After years of successfully defending large corporations in employment-related lawsuits, Mr. Sud decided to start representing the individuals who he believed were often not obtaining appropriate legal guidance. His prior experience gives him a unique perspective to allow him to provide exceptional representation of individuals who may have claims against their employers or former employers. He is able to utilize the insight he acquired as to how large companies generally handle these claims in order to gain a strategic advantage for trial and settlement negotiations. Furthermore, Mr. Sud personally handles every aspect of your case and will be available to answer any questions or concerns you may have.
For a general overview of various employment laws, click here. Mr. Sud also represents employees and executives in negotiating employment, non-compete, non-solicitation, and severance agreements. If you feel you have been illegally treated by your employer or need advice regarding an employment-related agreement, fill out the contact form below for an evaluation of your employment concern.
Frequently Asked Questions
Mr. Sud has over a decade of experience working solely on employment-related matters, primarily employment litigation in both state and federal courts. He is a Texas Rising Star, a Texas Super Lawyer, and is Board Certified in Labor and Employment Law by the Texas Board of Legal Specialization. Board Certification is a mark of excellence and a distinguishing accomplishment. This designation sets him apart as being an attorney with the highest, public commitment to excellence in his area of law. Furthermore, as a solo-practitioner, Mr. Sud personally handles every aspect of your case, rather than passing it off to an inexperienced associate or paralegal.
Mr. Sud also has a track record of bringing claims against and suing numerous large companies. Although many claims are confidentially resolved, often prior to a public lawsuit, Mr. Sud will not hesitate to litigate and take cases to trial.
Sud Law P.C. offers a variety of fee structures depending on your individual circumstances. Options include hourly fees, flat-fees, and contingency-fee arrangements. When representing individuals in wrongful termination claims, Mr. Sud usually handles these via a contingency-fee arrangement. Hourly rate options are also available and are more common for general advice/counseling. Mr. Sud’s hourly rate is not the cheapest in town and is likely higher than many attorneys; however, you get what you pay for, and Mr. Sud is worth it.
If I believe I have been discriminated against based on my age, race, gender, national origin, color, religion, or disability, do I simply file a lawsuit with a court?

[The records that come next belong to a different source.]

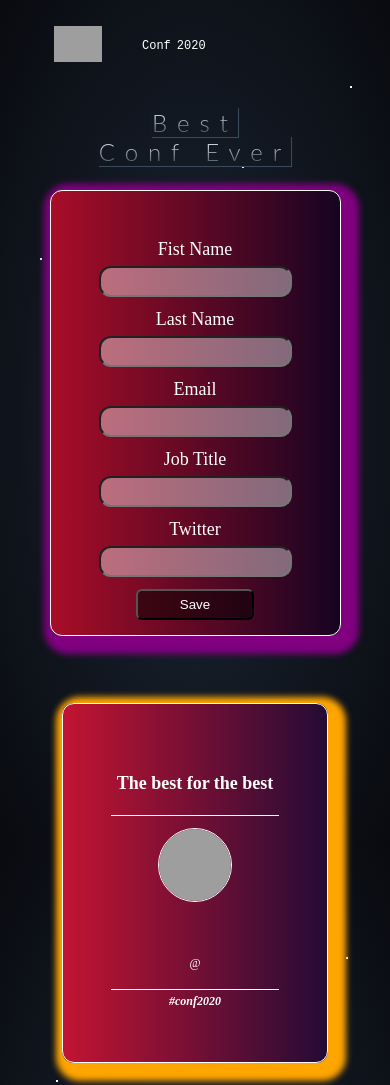
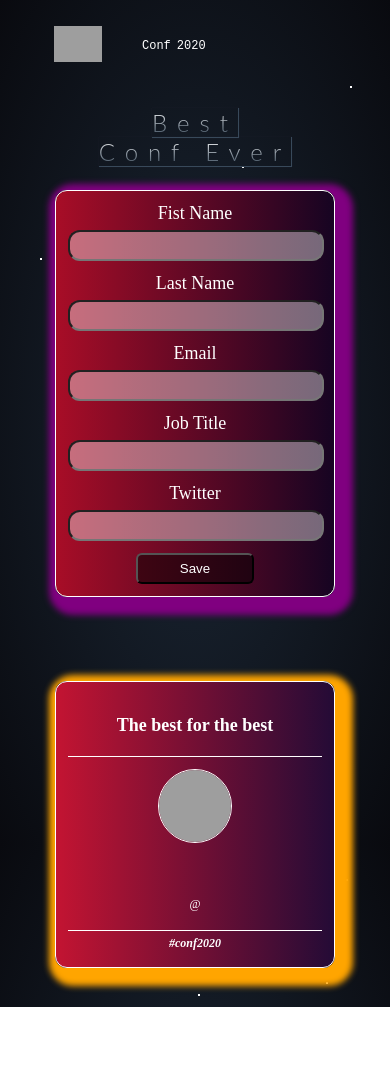
Before and after one commit to BernardoAguayoOrtega/react-manage-conf, a React (Create React App) app in the folder app/: page / in a window 390 px wide. After the commit the page ends 1007 px from the top, so only its background shows below. Built offline with nearby package versions, Linux system fonts and the light colour scheme; grey boxes are pictures that could not be loaded.

Commit message:
start badges page

```diff
--- a/app/src/components/styles/Badge.css
+++ b/app/src/components/styles/Badge.css
@@ -60,10 +60,10 @@
 	/*badge styles*/
 	.badge {
 		margin-top: 5rem;
-		max-width: 70%;
+		min-width: 90%;
 		box-shadow: 0.5rem 0.5rem 0.5rem 1rem orange;
 		grid-area: badge;
-		padding: 4rem;
+		padding: 1rem;
 	}
 
 	/*header avatar*/
--- a/app/src/components/styles/BadgeForm.css
+++ b/app/src/components/styles/BadgeForm.css
@@ -47,15 +47,15 @@ button {
 @media screen and (min-width: 320px) and (max-width: 424px) {
 	/*badge form container*/
 	.badge-form-container {
-		max-height: 35rem;
-		min-width: 70%;
+		max-height: 40rem;
 		box-shadow: 0.5rem 0.5rem 0.5rem 1rem purple;
 		grid-area: form;
+		width: 90%;
 	}
 
 	/*badge form*/
 	.badge-form {
-		padding: 3rem;
+		padding: 0rem;
 	}
 
 	/*label*/
@@ -65,6 +65,7 @@ button {
 
 	/*input*/
 	input {
+		width: 20rem;
 		padding: 0.5rem;
 	}
 
```
Also changed, not shown: app/src/pages/Badges.jsx (added).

No. The proper process first involves filing a timely claim with the Equal Employment Opportunity Commission or Texas Workforce Commission. If you skip this step and first file a lawsuit, your case will be dismissed. However, you should consult with an attorney prior to filing your claim with the EEOC or TWC because that filing can have a significant impact on the ultimate outcome of your case. After the EEOC or TWC completes its investigation, it will provide you with a right-to-sue letter and you will have a certain time period in which to file a lawsuit.
We discussed my concerns and what I had hoped could have been a good case against my former employer. You told me that it appears I do not have a case worth pursuing. I would still like to go ahead and file a lawsuit and will pay you whatever you want to represent me. Will you take my case?
No. If Mr. Sud believes you do not have at least a reasonable case then he ethically cannot file a lawsuit on your behalf.
No. There are only a few actions that are actually illegal. Minor inconveniences, a mean or rude supervisor, not having “fun” at work, not getting along with a coworker, etc. are generally not reasons to make a valid claim against your employer.
It appears that I actually have a decent case of unlawful discrimination based on a reasonable theory and even after initially consulting with you. But you still refuse to take my case. Why?
Even though a discrimination case may appear good (or even great) in theory, there are many reasons Mr. Sud may choose not to take a case. Some of the reasons are as follows:
- The employer you’re complaining about is a very small company
- Mr. Sud doesn’t like you or finds you incredibly annoying
- You say something similar to any of the following statements:
- “The company will definitely settle.”
- “Just wait until the media finds out about this case.”
- “This case is a slam-dunk.”
- Mr. Sud has a gut feeling that you’re lying about something important or not being forthright with him